== Record extracts ==

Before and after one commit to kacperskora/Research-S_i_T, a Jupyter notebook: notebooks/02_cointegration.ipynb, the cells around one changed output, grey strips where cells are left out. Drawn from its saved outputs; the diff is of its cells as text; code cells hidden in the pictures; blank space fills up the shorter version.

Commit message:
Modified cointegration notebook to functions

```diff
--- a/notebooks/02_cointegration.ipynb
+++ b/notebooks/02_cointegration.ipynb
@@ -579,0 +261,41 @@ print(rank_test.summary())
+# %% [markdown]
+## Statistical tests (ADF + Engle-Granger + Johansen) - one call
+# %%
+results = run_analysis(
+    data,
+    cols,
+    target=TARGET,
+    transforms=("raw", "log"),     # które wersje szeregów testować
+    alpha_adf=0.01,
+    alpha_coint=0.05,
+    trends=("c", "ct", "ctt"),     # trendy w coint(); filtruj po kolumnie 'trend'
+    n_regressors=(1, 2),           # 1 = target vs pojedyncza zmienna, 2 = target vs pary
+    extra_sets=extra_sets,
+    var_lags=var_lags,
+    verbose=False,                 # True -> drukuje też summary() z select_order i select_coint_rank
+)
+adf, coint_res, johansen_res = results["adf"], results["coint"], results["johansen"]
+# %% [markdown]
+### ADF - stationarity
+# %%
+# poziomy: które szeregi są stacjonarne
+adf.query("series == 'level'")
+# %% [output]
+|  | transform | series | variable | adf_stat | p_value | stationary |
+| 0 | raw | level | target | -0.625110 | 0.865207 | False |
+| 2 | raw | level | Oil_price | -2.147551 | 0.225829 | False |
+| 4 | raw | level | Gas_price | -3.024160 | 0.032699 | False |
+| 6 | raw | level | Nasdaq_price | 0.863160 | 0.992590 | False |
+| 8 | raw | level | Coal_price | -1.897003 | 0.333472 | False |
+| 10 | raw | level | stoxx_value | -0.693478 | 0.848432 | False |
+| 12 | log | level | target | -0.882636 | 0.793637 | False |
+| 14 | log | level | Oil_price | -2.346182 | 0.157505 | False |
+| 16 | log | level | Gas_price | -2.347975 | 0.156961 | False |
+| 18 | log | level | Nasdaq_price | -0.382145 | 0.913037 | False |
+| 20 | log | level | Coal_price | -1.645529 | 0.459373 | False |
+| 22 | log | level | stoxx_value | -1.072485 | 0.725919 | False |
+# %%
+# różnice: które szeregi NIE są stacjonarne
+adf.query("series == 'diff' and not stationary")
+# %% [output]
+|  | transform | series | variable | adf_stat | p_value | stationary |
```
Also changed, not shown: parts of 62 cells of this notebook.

===

_Exercise requirements_.
Pull every line containing "query" from the data.

_Answer space_.
+adf.query("series == 'level'")
+adf.query("series == 'diff' and not stationary")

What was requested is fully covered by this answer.